The Society of Authors has taken a clear stance against the Internet Archive’s practices on many occasions. In particular, at the beginning of the Covid-19 health crisis, as authors faced cancelled bookings, contracts and other financial hardship, in an unprecedented attack on the rights of authors and publishers, the Internet Archive announced that it would offer unlimited lending of its collection ‘to serve the nation’s displaced learners’. The site stoked further controversy in November 2021 when it teamed up with The National Library of New Zealand and proposed to digitise 600,000 books from its overseas collection, including thousands of in-copyright books – plans which were put on hold after international outcry.
We hope that the federal judge will correctly apply the law and rule in favour of the publishers, signalling the importance of copyright and preserving the rights of authors and publishers across the world.
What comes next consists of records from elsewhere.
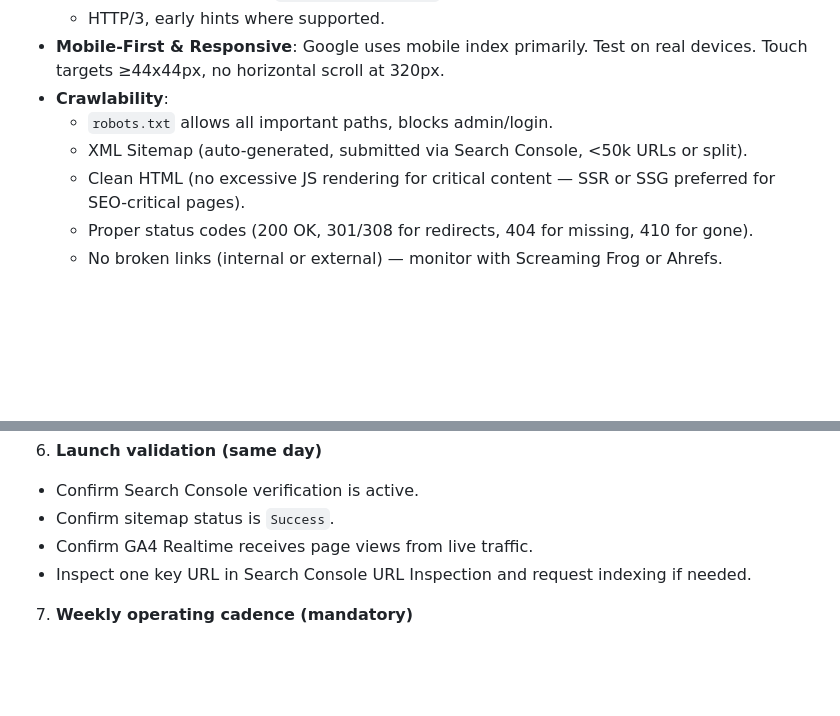
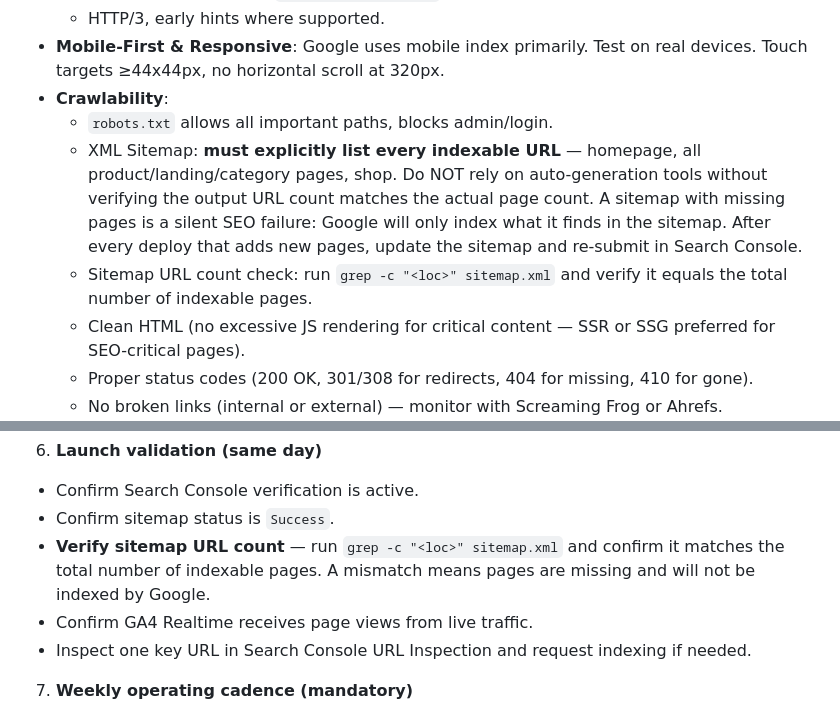
Before and after one commit to StephenMattison/busy-bee-maine-coons-website, a Markdown page: SITE-GUIDE.md, 2 parts joined by grey strips. GitHub-like rendering; blank space fills up the shorter version.

```diff
--- a/SITE-GUIDE.md
+++ b/SITE-GUIDE.md
@@ -292,7 +292,8 @@ Goal: Dominate target keywords with helpful, authoritative, technically flawless
 - **Mobile-First & Responsive**: Google uses mobile index primarily. Test on real devices. Touch targets ≥44x44px, no horizontal scroll at 320px.
 - **Crawlability**:
   - `robots.txt` allows all important paths, blocks admin/login.
-  - XML Sitemap (auto-generated, submitted via Search Console, <50k URLs or split).
+  - XML Sitemap: **must explicitly list every indexable URL** — homepage, all product/landing/category pages, shop. Do NOT rely on auto-generation tools without verifying the output URL count matches the actual page count. A sitemap with missing pages is a silent SEO failure: Google will only index what it finds in the sitemap. After every deploy that adds new pages, update the sitemap and re-submit in Search Console.
+  - Sitemap URL count check: run `grep -c "<loc>" sitemap.xml` and verify it equals the total number of indexable pages.
   - Clean HTML (no excessive JS rendering for critical content — SSR or SSG preferred for SEO-critical pages).
   - Proper status codes (200 OK, 301/308 for redirects, 404 for missing, 410 for gone).
   - No broken links (internal or external) — monitor with Screaming Frog or Ahrefs.
@@ -346,6 +347,7 @@ Run this checklist for every new website and every major relaunch.
 6. **Launch validation (same day)**
   - Confirm Search Console verification is active.
   - Confirm sitemap status is `Success`.
+  - **Verify sitemap URL count** — run `grep -c "<loc>" sitemap.xml` and confirm it matches the total number of indexable pages. A mismatch means pages are missing and will not be indexed by Google.
   - Confirm GA4 Realtime receives page views from live traffic.
   - Inspect one key URL in Search Console URL Inspection and request indexing if needed.
 
```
Commenting on the case, Society of Authors chief executive Nicola Solomon said:
Strong copyright laws are essential to ensure that authors are paid for their work. We want more people to read more books, and legitimate libraries are a great way to promote a culture of reading and ensure authors are paid fairly for book lending. Pirate sites on the other hand actively undermine authors. It is vital to support the authors without whom those books wouldn’t exist. Piracy is not a victimless crime.
Are your books on the Internet Archive?
If you see one of your copyright-protected works available for download from the Internet Archive, we recommend using the Authors Guild pro forma template takedown letter below to demand its removal:
Dear Internet Archive,
I am the author of the book(s) noted below.
It has come to my attention that, without permission from either me or my publisher, *[insert name]*, you are making my book(s) available to read and/or download on your website, www.archive.org.
Please remove my book(s) from the National Emergency Library website, Open Library.org, Internet Archive, and any other website(s) owned or controlled by you.
My book(s) is/are entitled: *[list all books made available for reading on or downloading from either site without permission].*
They are located at the following URLs on your site: *[provide URL for each book].*
My contact information is: *[insert address, telephone number, and email address].*
I attest under penalty of perjury, that I have a good faith belief that Internet Archive’s use of the material in the manner complained of is not authorized by the copyright owner, its agent, or the law; and further that the information in this notification is accurate, and that I am the copyright owner.
Electronic signature: *[provide e-signature or type name]*
- Piracy: Nicola spoke to BBC’s You and Yours in June (from 30:50) about ‘bootleg’ piracy on Amazon (entire books copied, different cover and author).
- Links to Where We Stand on Public Lending Right and Libraries.